she was terminated for complaining to [defendant] about unsafe working
conditions in violation of Labor Code section 6310.” (Muller v. Auto. Club of So.
Cal. (1998) 61 Cal.App.4th 431, 452 [71 Cal.Rptr.2d 573], disapproved on other
grounds in Colmenares v. Braemar Country Club, Inc. (2003) 29 Cal.4th 1019,
1031, fn. 6 [130 Cal.Rptr.2d 662, 63 P.3d 220].)
• “Citing Muller v. Automobile Club of So. California (1998) 61 Cal.App.4th 431,
452 [71 Cal.Rptr.2d 573], defendants assert plaintiff’s causes of action based on
section 6310 must fail because an essential element of a section 6310 violation
is that the workplace must actually be unsafe. We first note that the Muller court
cites no authority for this assertion. It appears to contradict Justice Grodin’s
pronouncement that ‘. . . an employee is protected against discharge or
WHISTLEBLOWER PROTECTION CACI No. 4605
1313
Copyright Judicial Council of California
discrimination for complaining in good faith about working conditions or
practices which he reasonably believes to be unsafe, whether or not there exists
at the time of the complaint an OSHA standard or order which is being
violated.’ We agree that an employee must be protected against discharge for a
good faith complaint about working conditions which he believes to be unsafe.”
(Cabesuela v. Browning-Ferris Indus. (1998) 68 Cal.App.4th 101, 109 [80
Cal.Rptr.2d 60], internal citation omitted.)

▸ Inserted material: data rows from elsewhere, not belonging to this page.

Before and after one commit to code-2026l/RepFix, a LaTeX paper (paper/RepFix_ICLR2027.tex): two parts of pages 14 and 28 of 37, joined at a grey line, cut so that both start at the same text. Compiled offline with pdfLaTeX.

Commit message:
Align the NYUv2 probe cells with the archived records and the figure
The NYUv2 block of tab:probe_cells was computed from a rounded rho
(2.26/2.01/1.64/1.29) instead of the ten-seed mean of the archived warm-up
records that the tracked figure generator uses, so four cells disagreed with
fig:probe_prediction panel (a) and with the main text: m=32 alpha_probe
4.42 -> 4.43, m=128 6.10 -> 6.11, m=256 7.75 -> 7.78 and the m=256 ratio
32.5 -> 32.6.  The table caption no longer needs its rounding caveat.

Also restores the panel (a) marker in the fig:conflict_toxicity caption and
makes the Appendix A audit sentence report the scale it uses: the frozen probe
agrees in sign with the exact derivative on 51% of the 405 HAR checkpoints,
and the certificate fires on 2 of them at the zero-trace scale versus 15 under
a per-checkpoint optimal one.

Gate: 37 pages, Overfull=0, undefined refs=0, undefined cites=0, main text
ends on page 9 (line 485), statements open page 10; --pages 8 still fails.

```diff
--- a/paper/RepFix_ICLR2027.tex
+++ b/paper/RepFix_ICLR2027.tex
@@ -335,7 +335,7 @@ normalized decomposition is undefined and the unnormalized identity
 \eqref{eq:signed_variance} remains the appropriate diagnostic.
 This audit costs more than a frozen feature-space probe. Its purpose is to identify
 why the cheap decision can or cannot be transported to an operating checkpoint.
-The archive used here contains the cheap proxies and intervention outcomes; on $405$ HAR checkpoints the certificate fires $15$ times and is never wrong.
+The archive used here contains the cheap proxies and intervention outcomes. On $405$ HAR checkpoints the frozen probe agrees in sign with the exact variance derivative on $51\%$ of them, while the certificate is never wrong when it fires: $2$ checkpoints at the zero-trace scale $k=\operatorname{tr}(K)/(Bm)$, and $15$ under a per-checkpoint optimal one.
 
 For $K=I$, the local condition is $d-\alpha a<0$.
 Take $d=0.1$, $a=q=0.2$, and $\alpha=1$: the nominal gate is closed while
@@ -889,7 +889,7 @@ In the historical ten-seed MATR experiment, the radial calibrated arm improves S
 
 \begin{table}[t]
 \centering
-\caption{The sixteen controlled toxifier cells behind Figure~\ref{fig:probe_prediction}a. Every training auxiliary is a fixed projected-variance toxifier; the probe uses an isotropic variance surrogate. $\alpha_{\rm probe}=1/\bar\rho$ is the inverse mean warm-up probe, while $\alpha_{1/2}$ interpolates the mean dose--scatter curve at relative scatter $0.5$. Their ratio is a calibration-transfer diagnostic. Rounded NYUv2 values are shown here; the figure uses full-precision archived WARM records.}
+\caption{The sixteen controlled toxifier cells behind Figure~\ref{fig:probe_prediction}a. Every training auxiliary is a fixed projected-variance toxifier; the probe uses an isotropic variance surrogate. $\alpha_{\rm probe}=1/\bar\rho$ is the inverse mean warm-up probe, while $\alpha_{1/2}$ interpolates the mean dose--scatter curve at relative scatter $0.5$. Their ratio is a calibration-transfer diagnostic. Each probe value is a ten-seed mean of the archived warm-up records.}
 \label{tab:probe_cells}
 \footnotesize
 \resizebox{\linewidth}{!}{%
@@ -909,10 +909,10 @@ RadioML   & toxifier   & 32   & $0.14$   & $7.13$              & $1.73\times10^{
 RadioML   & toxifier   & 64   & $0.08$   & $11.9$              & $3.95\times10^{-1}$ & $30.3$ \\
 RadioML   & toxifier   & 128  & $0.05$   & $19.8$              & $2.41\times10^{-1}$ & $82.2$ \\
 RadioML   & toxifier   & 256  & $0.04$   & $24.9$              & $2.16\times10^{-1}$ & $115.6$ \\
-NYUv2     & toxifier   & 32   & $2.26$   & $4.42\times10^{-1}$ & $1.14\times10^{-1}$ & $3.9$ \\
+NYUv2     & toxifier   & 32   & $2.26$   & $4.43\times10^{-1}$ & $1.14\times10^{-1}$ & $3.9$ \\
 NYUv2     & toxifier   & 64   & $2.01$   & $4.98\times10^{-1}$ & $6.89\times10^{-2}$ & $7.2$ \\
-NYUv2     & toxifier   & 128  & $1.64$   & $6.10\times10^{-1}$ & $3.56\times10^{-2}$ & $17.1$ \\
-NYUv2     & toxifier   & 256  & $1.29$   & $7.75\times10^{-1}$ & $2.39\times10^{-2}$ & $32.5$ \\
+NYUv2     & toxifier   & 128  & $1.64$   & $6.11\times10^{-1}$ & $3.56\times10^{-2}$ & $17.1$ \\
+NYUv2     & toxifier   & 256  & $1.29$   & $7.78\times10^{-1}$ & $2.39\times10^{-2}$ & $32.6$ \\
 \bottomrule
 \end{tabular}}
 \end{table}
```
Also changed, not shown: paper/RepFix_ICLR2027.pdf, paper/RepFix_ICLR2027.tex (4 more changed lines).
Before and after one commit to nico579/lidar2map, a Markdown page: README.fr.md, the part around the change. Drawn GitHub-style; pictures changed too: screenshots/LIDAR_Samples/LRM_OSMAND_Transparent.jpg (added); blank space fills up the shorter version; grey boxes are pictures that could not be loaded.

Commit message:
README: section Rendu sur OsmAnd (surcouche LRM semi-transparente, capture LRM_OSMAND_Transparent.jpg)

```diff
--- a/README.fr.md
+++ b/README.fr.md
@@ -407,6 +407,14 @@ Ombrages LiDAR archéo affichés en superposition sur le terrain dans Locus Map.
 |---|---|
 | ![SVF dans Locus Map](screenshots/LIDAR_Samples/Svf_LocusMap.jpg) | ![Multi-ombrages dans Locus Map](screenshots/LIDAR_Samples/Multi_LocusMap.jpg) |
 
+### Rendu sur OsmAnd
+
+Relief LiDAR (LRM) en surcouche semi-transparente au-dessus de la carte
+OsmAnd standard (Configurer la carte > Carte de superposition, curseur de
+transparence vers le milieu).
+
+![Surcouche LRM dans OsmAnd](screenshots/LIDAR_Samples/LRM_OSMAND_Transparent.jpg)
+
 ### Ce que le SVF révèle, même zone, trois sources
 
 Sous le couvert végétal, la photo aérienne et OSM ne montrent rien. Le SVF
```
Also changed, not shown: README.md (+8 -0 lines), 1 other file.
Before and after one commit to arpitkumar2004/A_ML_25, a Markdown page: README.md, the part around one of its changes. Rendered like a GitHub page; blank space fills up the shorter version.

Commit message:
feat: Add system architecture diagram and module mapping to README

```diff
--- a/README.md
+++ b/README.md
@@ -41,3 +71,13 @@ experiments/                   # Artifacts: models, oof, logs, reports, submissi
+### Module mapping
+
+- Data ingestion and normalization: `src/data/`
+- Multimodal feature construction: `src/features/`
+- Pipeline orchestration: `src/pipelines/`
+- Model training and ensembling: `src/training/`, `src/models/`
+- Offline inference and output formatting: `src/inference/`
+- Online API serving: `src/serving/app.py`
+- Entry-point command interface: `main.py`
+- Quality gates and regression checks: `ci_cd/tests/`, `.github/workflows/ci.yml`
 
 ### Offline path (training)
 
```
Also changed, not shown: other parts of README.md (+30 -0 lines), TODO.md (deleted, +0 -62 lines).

Secondary Sources
3 Witkin, Summary of California Law (11th ed. 2017) Agency, § 405
2 Wilcox, California Employment Law, Ch. 21, Occupational Health and Safety
Regulation, § 21.20 (Matthew Bender)
3 California Torts, Ch. 40A, Wrongful Termination, § 40A.30 (Matthew Bender)
21 California Forms of Pleading and Practice, Ch. 249, Employment Law:
Termination and Discipline, § 249.15 (Matthew Bender)
10 California Points and Authorities, Ch. 100, Employer and Employee: Wrongful
Termination and Discipline, § 100.42 et seq. (Matthew Bender)
CACI No. 4605 WHISTLEBLOWER PROTECTION
1314
Copyright Judicial Council of California

© Judicial Council of California.